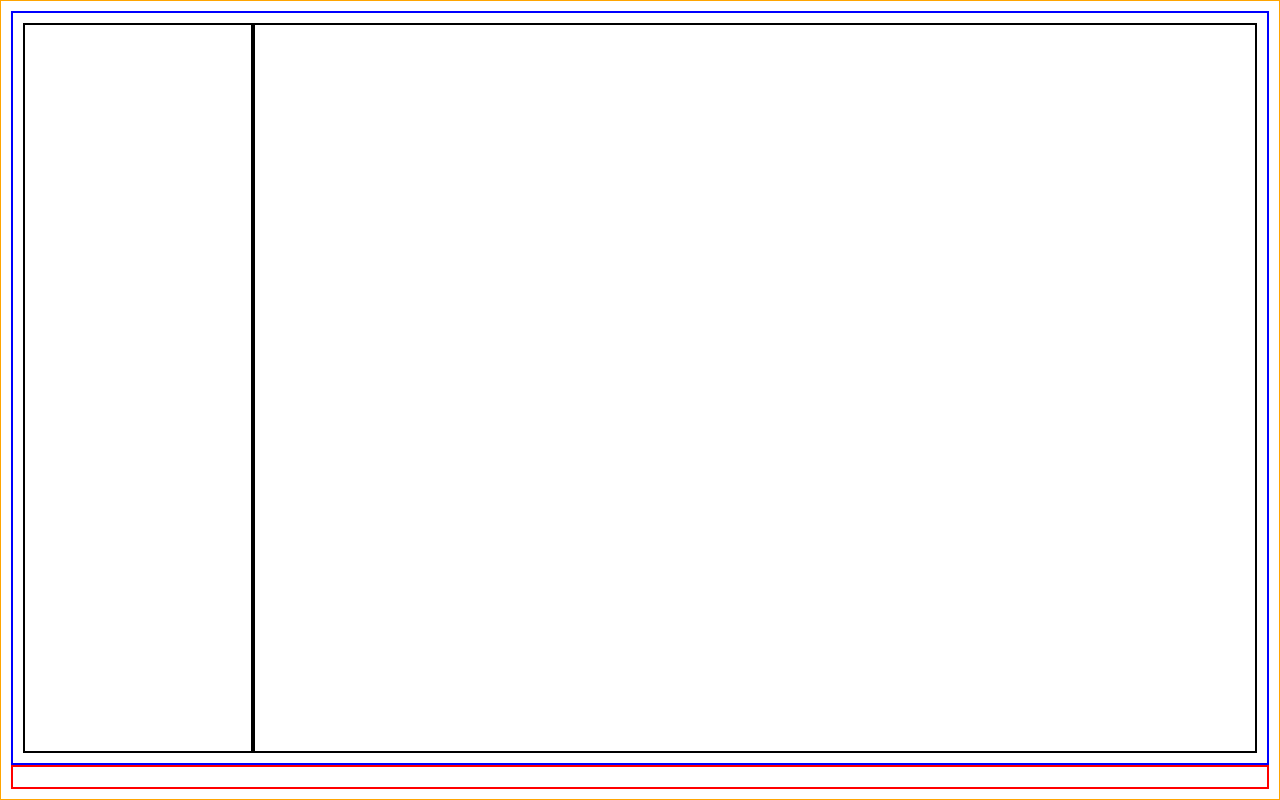
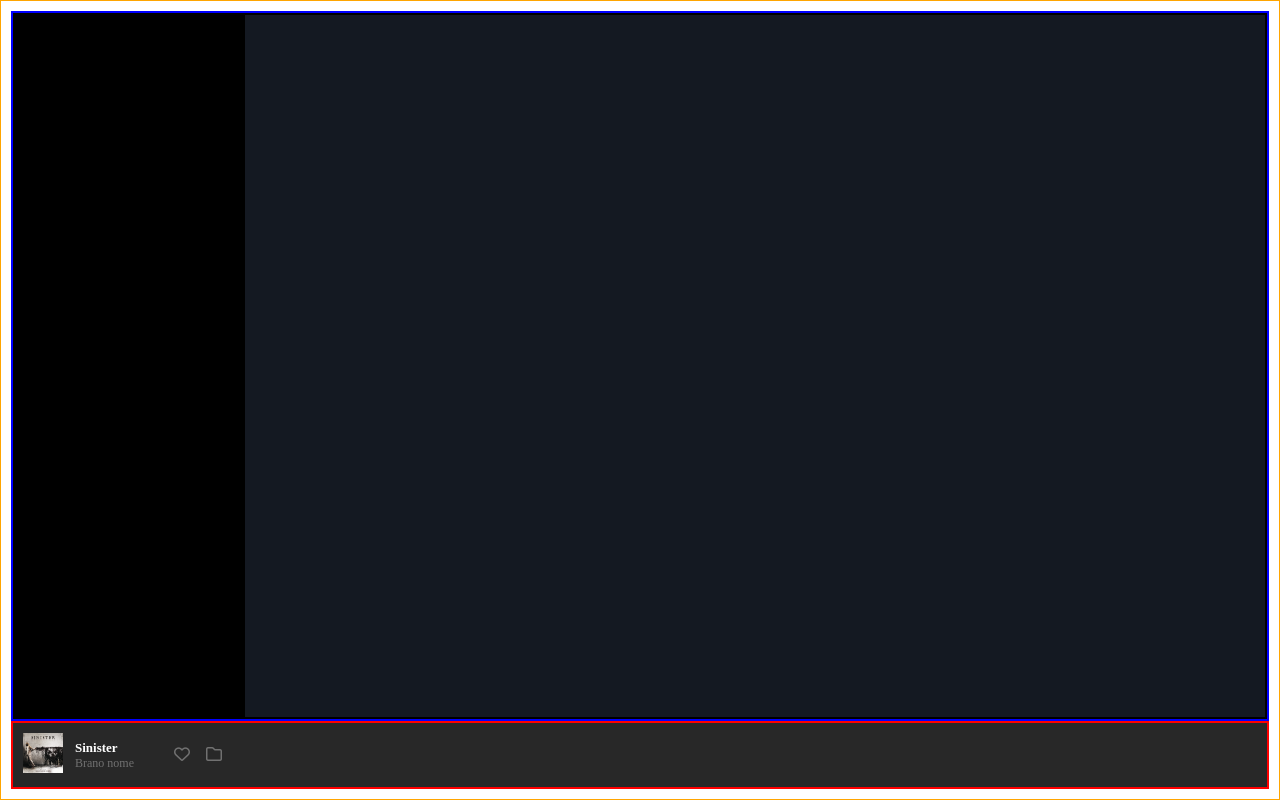
Before and after one commit to igorliotta/html-css-spotifyweb, a plain HTML site: page index.html in a window 1280 px wide. Drawn offline with Linux system fonts and the light colour scheme.

Commit message:
Added: player right section in html and the relative css style

```diff
--- a/css/app.css
+++ b/css/app.css
@@ -28,8 +28,9 @@ img {
     --white: #ffffff;
     --light-grey: #d2d2d2;
     --light-white: #fbfbfb;
-    --dark-grey: #717171;
-    --grey: #a3a3a3;
+    --grey: #717171;
+    --light-light-grey: #a3a3a3;
+    --dark-grey: #282828;
     --green: #adff2f;
 }
 
@@ -54,10 +55,52 @@ body {
 .sidebar {
     width: 50px;
     flex-shrink: -1;
+    background-color: var(--black);
 }
 
 .main-content {
     flex-grow: 1;
+    background-color: var(--dark-blue);
+}
+
+/* PLAYER */
+
+.container-player {
+    min-height: 50px;
+    background-color: var(--dark-grey);
+}
+
+.brano-img {
+    width: 40px;
+    aspect-ratio: 1;
+}
+
+.player-right-section {
+    display: flex;
+    align-items: center;
+}
+
+.brano-img {
+    margin-right: 12px;
+}
+
+.player-right-section-icon {
+    margin-left: 40px;
+}
+
+.icon {
+    padding-right: 12px;
+    color: var(--grey);
+}
+
+.player-right-section-text-title {
+    font-size: 13px;
+    color: var(--white);
+}
+
+.player-right-section-text-name {
+    font-size: 12px;
+    color: var(--grey);
 }
 
 
@@ -73,7 +116,6 @@ body {
 
 .debug .container-sidebar-main {
     border: 2px solid blue;
-    padding: 10px;
 }
 
 .debug .container-player{
--- a/index.html
+++ b/index.html
@@ -23,8 +23,28 @@
 
 
 
+<!-- PLAYER -->
+            <div class="container-player">
+                <div class="player-right-section">
+                    <figure class="brano-img">
+                        <img src="./img/sinister.jpeg" alt="">
+                    </figure>
+                    <div class="player-right-section-text">
+                        <h3 class="player-right-section-text-title">Sinister</h3>
+                        <p class="player-right-section-text-name">Brano nome</p>
+                    </div>
+                    <div class="player-right-section-icon">
+                        <i class="icon fa-regular fa-heart"></i>
+                        <i class="icon fa-regular fa-folder"></i>
+                    </div>
+                </div>
 
-            <div class="container-player"></div>
+
+
+
+                <div class="player-center-section"></div>
+                <div class="player-left-section"></div>
+            </div>
 
     </div>
   </section>
```
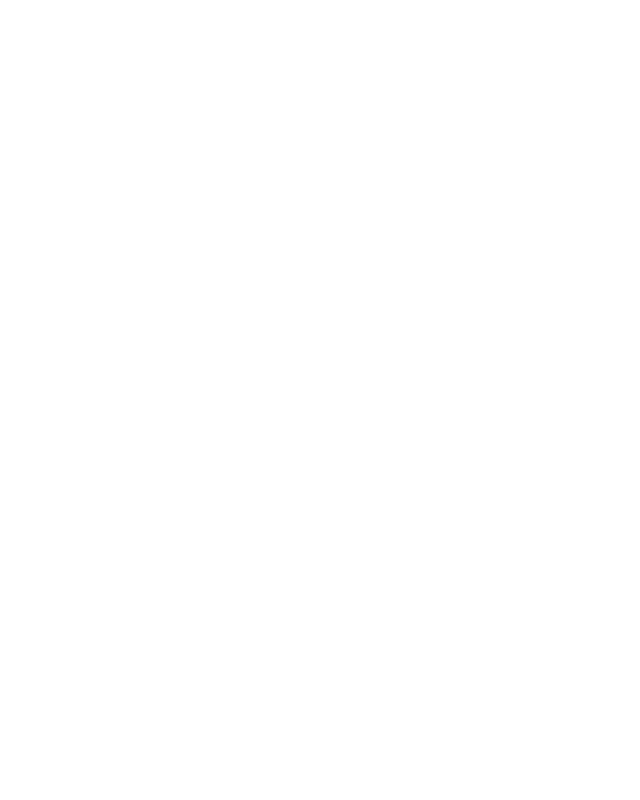
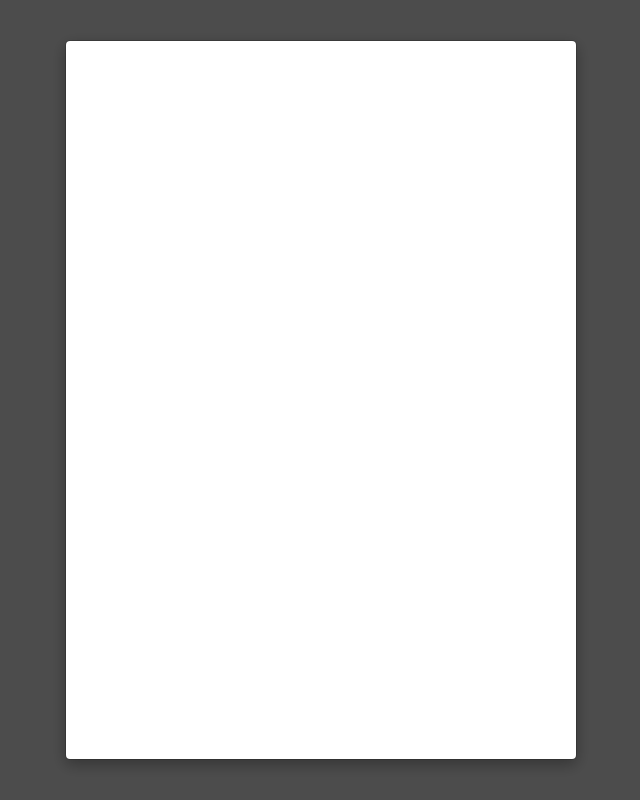
Before and after one commit to ryudama/siritori, a Vue app: page /Congratulations in a window 1280 px wide. Before the commit this address had no page. Shown: the whole page, without its empty margins (319-959 px from the left). Built offline with nearby package versions, Linux system fonts and the light colour scheme.

Commit message:
優勝者判定まで

```diff
--- /dev/null
+++ b/src/components/Congratulations.vue
@@ -0,0 +1,46 @@
+<script setup>
+import { ref, watch } from 'vue'
+
+const props = defineProps({
+    winner:String
+})
+</script>
+
+<template>
+    <div class="modal">
+        <div class="modal-content">
+            <div>{{ winner }}</div>
+        </div>
+    </div>
+</template>
+
+<style scoped>
+.modal{
+    /* 既存のスタイル */
+    position: fixed; /* ページに固定 */
+    top: 0;
+    left: 0;
+    width: 100%;
+    height: 100%;
+    background-color: rgba(0, 0, 0, 0.7); /* 半透明の黒い背景 */
+    display: flex;
+    flex-direction: column;
+    align-items: center; /* 中央揃え */
+    justify-content: center; /* 中央揃え */
+    z-index: 1000; /* 他の要素より前面に */
+}
+
+.modal-content{
+    width: 40%;
+    height: 90%;
+    background-color: white;
+    padding: 20px;
+    border-radius: 5px;
+    box-shadow: 0 5px 15px rgba(0, 0, 0, 0.3);
+    display: flex;
+    flex-direction: column;
+    z-index: 1001;
+    overflow: auto;
+}
+
+</style>
--- a/src/components/Top.vue
+++ b/src/components/Top.vue
@@ -1,13 +1,15 @@
 <script setup>
-import { ref } from 'vue'
+import { ref, watch } from 'vue'
 import { usePlayer } from '@/stores/pinia.js'
 
 import Explanation from './Explanation.vue'
 import Rule from './Rule.vue'
+import Congratulations from './Congratulations.vue'
 
 const useMember= usePlayer()
-const member = ref([])
-let lostMember = ref('')
+const members = ref([])
+const lostMember = ref('')
+const winner = ref('')
 
 const usedWord = ref('')
 const usedWordList = ref([])
@@ -18,10 +20,21 @@
 
 const explanation = ref(false)
 const rule = ref(false)
+const congratulations = ref(false)
+
+
+watch([() => members.value.length],() => {
+    console.log(members.value)
+    console.log(members.value.length)
+    if(members.value.length === 1){
+        console.log(members.value[0])
+        winner.value = members.value[0]
+        endGame()
+    }
+})
 
 const addWord = () => {
     lostMember.value = ''
-    console.log(member.value)
     usedWord.value = usedWord.value.replace(/[\u30a1-\u30f6]/g, match => String.fromCharCode(match.charCodeAt(0) - 0x60))   //カタカナをひらがなに変換
     if((usedWordList.value.length === 0 && usedWord.value.slice(-1) !== 'ん' && /^[ぁ-んー]$/u.test(usedWord.value.slice(-1)))){    //1人目専用
         loop()
@@ -30,9 +43,9 @@
             !/^[ぁ-んー]$/u.test(usedWord.value.slice(-1)) ||    //ひらがなとー以外を言った時
             usedWordList.value.some(word => word === usedWord.value)){    //前に言ったのと同じ言葉を言った時
         usedWord.value = ''
-        lostMember.value = member.value[currentIndex.value]
-        member.value.splice(currentIndex.value,1)
-        currentIndex.value = (currentIndex.value) % member.value.length
+        lostMember.value = members.value[currentIndex.value]
+        members.value.splice(currentIndex.value,1)
+        currentIndex.value = (currentIndex.value) % members.value.length
         disqualification.value = true
     }else{  //続く時
         loop()
@@ -56,7 +69,7 @@
                         .replace(/ぇ/g, 'え')
                         .replace(/ぉ/g, 'お')
     usedWord.value = ''
-    currentIndex.value = (currentIndex.value + 1) % member.value.length
+    currentIndex.value = (currentIndex.value + 1) % members.value.length
 }
 
 const eraseDisqualification = () => {
@@ -72,7 +85,11 @@
 }
 
 const gaming = async () => {
-    member.value = await useMember.getPlayerName()
+    members.value = await useMember.getPlayerName()
+}
+
+const endGame = () => {
+    congratulations.value = true
 }
 
 gaming()
@@ -85,17 +102,18 @@
             <button class="rule" @click="openRuleModal">ルール</button>
         </div>
         <div class="modal-content">
-            <div v-for="(name, index) in member" :key="index">
+            <div v-for="(name, index) in members" :key="index">
                 <div>{{ name }}
                     <input type="text" v-if="index === currentIndex" v-model="usedWord" @focus="eraseDisqualification" class="mt-3 ms-3">
                     <button v-if="index === currentIndex" @click="addWord" class="ms-3 me-3">回答</button>
-                    <span v-if="index === currentIndex">次は「{{ endWord }}」から始まる言葉です</span>
+                    <span v-if="index === currentIndex && endWord !== ''">次は「{{ endWord }}」から始まる言葉です</span>
                 </div>
             </div>
             <div v-if="disqualification">言ってはいけない言葉を言ったので、{{ lostMember }}は失格です</div>
         </div>
         <Explanation v-if="explanation" @close="explanation = false"/>
         <Rule v-if="rule" @close="rule = false"/>
+        <Congratulations v-if="congratulations" :winner="winner"/>
     </div>
 </template>
 
--- a/src/router/index.js
+++ b/src/router/index.js
@@ -24,6 +24,11 @@
         name: 'Membere',
         component: () => import('../components/Member.vue')
     },
+    {
+        path: '/Congratulations',
+        name: 'Congratulationse',
+        component: () => import('../components/Congratulations.vue')
+    }
     ]
 })
 
```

---+---

Required work >>
From the listing above, return every line that carries the string "import".

Solution to the problem >>
+import { ref, watch } from 'vue'
-import { ref } from 'vue'
+import { ref, watch } from 'vue'
 import { usePlayer } from '@/stores/pinia.js'
 import Explanation from './Explanation.vue'
 import Rule from './Rule.vue'
+import Congratulations from './Congratulations.vue'
         component: () => import('../components/Member.vue')
+        component: () => import('../components/Congratulations.vue')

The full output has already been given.